  2. ^ a b c d e "About Us". Aleutia. Retrieved 12 November 2013. 
  3. ^ a b "Enabling Free Healthcare in Rural Clinics". Aleutia. Archived from the original on 12 November 2013. Retrieved 12 November 2013. 
  4. ^ "The Team". Aleutia. Retrieved 13 November 2013. 
  5. ^ "WebCHeck". Retrieved 13 November 2013. 
  6. ^ a b c "Products". Aleutia. Retrieved 13 November 2013. 
  7. ^ "Overview". Aleutia. Archived from the original on 27 December 2011. Retrieved 19 December 2011. 
  8. ^ "About Us". Archived from the original on 26 July 2010. Retrieved 2013-11-12. 
  9. ^ "About Us". Archived from the original on 20 April 2013. Retrieved 2013-11-12. 
  10. ^ "Aleutia E1". ZDNet. Archived from the original on 23 February 2012. Retrieved 19 December 2011. 
  11. ^ a b c d e "Products". Archived from the original on 7 July 2011. Retrieved 2013-11-13. 
  12. ^ a b c d e "All products". Archived from the original on 14 March 2013. Retrieved 2013-11-13. 

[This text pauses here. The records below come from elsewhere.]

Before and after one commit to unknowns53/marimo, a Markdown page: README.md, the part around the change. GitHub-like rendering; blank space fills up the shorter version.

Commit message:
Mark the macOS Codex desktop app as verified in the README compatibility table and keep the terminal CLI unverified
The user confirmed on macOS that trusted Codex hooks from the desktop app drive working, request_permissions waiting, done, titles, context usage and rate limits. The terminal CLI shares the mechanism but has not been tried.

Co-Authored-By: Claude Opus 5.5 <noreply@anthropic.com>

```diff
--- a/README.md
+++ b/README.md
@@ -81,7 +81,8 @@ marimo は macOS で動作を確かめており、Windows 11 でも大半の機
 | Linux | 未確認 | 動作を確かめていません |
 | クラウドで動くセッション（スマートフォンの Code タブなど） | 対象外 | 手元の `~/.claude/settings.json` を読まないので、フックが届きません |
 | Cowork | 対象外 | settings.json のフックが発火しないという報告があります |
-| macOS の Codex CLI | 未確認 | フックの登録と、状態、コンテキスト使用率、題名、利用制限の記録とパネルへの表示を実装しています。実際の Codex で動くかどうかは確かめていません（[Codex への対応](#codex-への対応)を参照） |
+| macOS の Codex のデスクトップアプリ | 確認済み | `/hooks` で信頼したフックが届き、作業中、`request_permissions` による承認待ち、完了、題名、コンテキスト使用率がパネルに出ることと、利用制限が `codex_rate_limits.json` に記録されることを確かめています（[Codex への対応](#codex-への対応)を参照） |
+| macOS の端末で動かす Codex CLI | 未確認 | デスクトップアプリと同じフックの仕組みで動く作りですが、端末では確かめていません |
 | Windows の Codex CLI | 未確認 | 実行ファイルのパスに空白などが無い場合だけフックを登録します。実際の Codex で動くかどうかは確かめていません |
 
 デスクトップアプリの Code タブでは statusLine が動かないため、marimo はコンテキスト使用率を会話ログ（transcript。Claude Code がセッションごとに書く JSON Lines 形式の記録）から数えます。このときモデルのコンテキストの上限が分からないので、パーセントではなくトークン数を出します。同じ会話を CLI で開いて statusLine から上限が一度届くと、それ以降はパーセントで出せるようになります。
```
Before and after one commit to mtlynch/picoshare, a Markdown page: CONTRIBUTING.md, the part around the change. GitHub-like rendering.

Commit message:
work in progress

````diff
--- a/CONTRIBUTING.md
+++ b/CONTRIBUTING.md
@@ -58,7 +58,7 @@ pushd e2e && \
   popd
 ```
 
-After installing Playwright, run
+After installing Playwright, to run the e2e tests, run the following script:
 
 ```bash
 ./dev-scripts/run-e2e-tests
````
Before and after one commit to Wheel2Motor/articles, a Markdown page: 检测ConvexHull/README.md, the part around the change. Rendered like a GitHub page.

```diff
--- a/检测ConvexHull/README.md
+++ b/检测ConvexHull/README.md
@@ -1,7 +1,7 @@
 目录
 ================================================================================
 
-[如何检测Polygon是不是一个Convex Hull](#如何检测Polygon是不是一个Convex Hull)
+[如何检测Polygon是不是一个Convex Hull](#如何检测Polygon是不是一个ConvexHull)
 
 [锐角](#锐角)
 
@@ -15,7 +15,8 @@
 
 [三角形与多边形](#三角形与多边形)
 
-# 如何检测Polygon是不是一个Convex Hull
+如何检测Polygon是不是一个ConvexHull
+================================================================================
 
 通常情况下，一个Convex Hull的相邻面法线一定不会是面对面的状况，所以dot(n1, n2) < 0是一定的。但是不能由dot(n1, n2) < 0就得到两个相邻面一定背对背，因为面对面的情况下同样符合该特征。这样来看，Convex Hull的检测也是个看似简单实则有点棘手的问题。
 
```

  13. ^ "Products". Archived from the original on 21 December 2006. Retrieved 2013-11-13. 
  14. ^ "H1 Hotel PC". Archived from the original on 10 August 2010. Retrieved 2010-04-15. 
  15. ^ "H3 VESA PC". Archived from the original on 10 August 2010. Retrieved 2013-11-13. 
  16. ^ "Products". Archived from the original on 15 December 2007. Retrieved 2013-11-13. 
  17. ^ "Products". Archived from the original on 17 December 2008. Retrieved 2013-11-13. 
  18. ^ a b "Products". Archived from the original on 10 August 2010. Retrieved 2013-11-13. 
  19. ^ "D1 Mini Atom PC". Archived from the original on 10 August 2010. Retrieved 2013-11-13. 
  20. ^ "Products". Archived from the original on 23 July 2010. Retrieved 2013-11-13. 
  21. ^ "12V Monitor". Archived from the original on 28 September 2011. Retrieved 2013-11-13. 
  22. ^ "Pret Point Of Sale servers worldwide". Aleutia. Archived from the original on 13 November 2013. Retrieved 13 November 2013. 
  23. ^ "Solar ICT Classrooms at 113 Rural Uganda Schools". Aleutia. Archived from the original on 13 November 2013. Retrieved 13 November 2013. 
  24. ^ Jason R.Atwood, USA; Davis Projects for Peace. "Ethiopia ConnectED". Retrieved 13 November 2013. 
  25. ^ "Solar Computers in Rural Ethiopia Used by 700 Students". Aleutia. Archived from the original on 13 November 2013. Retrieved 13 November 2013. 

External links[edit]